Over the course of the pandemic, I’ve talked a lot about the power of community, and the wonderful, unexpected things that can happen when people come together with a shared goal.
From clapping on our doorsteps every Thursday evening to organising food deliveries for the elderly, and sacrificing everyday activities to protect one another, we’ve seen a big surge in community spirit over the past 15 months. It’s been one of the few silver linings of such a traumatic time. And last week I was thrilled to visit a small town where the locals seem to have committed themselves wholeheartedly to this endeavour.

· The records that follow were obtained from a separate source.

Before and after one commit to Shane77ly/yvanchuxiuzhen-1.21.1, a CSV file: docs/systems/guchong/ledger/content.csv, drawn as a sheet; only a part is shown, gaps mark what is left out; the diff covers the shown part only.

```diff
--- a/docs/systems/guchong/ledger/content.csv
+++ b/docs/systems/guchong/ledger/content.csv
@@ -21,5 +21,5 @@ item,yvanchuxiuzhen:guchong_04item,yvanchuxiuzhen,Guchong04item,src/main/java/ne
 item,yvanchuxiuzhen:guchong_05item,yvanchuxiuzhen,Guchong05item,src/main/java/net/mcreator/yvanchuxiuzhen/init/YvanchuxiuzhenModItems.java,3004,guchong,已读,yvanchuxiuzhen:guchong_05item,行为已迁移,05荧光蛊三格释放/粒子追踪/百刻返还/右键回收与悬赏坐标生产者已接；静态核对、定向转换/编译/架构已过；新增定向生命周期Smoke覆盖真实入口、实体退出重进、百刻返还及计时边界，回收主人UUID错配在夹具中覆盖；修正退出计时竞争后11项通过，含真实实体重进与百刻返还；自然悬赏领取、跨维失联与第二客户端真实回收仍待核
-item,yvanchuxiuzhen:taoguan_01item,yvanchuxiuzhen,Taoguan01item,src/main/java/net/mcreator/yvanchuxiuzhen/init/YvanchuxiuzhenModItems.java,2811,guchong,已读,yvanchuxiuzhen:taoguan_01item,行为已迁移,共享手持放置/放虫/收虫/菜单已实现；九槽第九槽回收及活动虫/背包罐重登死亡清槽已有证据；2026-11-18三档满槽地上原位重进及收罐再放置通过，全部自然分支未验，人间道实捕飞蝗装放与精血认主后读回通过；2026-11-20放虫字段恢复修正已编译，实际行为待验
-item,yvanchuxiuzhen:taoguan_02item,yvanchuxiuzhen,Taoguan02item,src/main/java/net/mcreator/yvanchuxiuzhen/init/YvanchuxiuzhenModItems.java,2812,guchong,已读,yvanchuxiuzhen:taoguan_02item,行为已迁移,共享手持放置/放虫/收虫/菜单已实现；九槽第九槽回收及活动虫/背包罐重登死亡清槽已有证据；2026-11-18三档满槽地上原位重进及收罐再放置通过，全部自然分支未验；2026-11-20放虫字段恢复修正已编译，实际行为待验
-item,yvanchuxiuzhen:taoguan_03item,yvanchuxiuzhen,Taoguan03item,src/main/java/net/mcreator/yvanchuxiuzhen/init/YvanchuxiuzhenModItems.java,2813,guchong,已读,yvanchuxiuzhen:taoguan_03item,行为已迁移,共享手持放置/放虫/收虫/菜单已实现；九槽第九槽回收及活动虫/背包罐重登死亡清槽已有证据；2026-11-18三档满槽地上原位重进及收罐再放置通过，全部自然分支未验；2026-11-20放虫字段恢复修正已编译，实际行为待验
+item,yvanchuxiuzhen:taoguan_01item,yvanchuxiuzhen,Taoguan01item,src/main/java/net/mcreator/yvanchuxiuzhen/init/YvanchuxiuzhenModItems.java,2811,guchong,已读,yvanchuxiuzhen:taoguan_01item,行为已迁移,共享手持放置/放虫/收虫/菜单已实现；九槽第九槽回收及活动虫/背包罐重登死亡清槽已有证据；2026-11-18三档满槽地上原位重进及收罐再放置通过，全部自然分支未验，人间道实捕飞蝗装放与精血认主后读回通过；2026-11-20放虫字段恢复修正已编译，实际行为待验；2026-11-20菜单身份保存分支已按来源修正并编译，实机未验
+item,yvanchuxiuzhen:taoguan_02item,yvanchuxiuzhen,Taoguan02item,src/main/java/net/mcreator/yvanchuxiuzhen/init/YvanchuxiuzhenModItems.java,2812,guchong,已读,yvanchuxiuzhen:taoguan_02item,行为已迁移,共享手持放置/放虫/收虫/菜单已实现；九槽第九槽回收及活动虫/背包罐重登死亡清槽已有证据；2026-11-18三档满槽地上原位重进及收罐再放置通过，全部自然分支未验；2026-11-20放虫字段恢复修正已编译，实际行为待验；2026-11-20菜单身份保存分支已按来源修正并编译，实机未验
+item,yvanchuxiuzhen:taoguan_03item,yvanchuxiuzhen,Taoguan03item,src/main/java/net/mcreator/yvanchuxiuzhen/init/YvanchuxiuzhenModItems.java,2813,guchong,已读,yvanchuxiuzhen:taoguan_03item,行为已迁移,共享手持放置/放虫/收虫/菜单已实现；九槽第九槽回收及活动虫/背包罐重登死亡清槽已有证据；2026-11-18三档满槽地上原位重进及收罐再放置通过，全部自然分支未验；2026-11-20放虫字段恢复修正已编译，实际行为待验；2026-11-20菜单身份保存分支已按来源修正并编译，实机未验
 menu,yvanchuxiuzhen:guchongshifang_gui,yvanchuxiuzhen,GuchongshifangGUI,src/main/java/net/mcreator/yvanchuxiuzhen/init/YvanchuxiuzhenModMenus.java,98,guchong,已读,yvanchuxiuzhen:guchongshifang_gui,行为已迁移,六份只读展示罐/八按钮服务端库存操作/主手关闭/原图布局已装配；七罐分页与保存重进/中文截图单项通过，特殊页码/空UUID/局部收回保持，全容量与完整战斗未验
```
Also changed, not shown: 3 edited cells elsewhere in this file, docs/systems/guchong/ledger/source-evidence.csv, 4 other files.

I travelled to Campbeltown, on the Kintyre peninsula, to hold one of my Foundation’s roadshows, which focus on bringing tennis to rural and disadvantaged areas across Scotland. The plan was to hold workforces in the primary school playground for teachers and volunteers, before getting hands-on (from a safe social distance!) with kids from two local schools. To say I was blown away by the turnout would be a huge understatement.
Word had apparently spread like wildfire about our arrival, so we had teachers from three local primary schools, PE teachers from the high school with their student sports leaders, volunteers from the local tennis club, retired PE teachers, the Active Schools co-ordinator, parents and grandparents all turn up to learn how to get others started. There were 30 of us in total, and every single person was so enthusiastic about finding ways to provide more opportunities for kids and teens to get active.
Our morning workshop was followed by two sessions for P4 pupils and children of varying ages from rural Glenbar Primary School, as well as a number of children with additional support needs, so we were able to show how the activities can be inclusive for everybody.
The community engagement I saw in Campbeltown is exactly what sport needs in order to flourish, and our workshop focused on building a workforce that can keep the momentum going long after we’ve packed away our kit and hit the road. If I do a one-off session with the kids they are excited on the day, maybe for a couple of days after. But if there’s nobody there to build on what they’ve learned, it doesn’t lead to lasting change.
I’ve been holding similar sessions online during lockdown, but you don’t get the same experience from a screen, so it was incredibly rewarding to get back to doing what I do best – not to mention seeing everyone having fun. Youngsters connect so naturally through play, and seeing their faces light up during the classes was just a delight.
And did I mention the cake? Several local businesses heard about our visit and brought along the most wonderful food, including an incredible sponge topped with fresh cream, strawberries and profiteroles.
Rural communities don’t always have the same access to facilities and equipment as those in larger towns and cities, so I was glad we were able to show how to deliver our fun, engaging content in whatever space is available. Hopefully, we’ve helped to light a spark – and, if the determination of the parents, teachers and volunteers was anything to go by, I wouldn’t be surprised if the next Jamie or Andy Murray comes from Campbeltown.
The one where fans are a little disappointed
Was anyone else a little disappointed with the Friends reunion that aired last week?
The cast haven’t appeared on screen together for more than 15 years, so fans were rightly excited to see Jennifer Aniston, Courteney Cox, Lisa Kudrow, Matt LeBlanc, Matthew Perry and David Schwimmer reminisce.
I would have been far more interested in a new episode that explored how the characters have changed and what they’ve been doing in the intervening years.
After all, didn’t we all love the show for Rachel, Monica, Phoebe, Joey, Chandler and Ross, rather than the actors who played them? I would be far more interested in seeing them chewing the fat over a coffee at Central Perk!
Enjoy the convenience of having The Sunday Post delivered as a digital ePaper straight to your smartphone, tablet or computer.
Subscribe for only £5.49 a month and enjoy all the benefits of the printed paper as a digital replica.Subscribe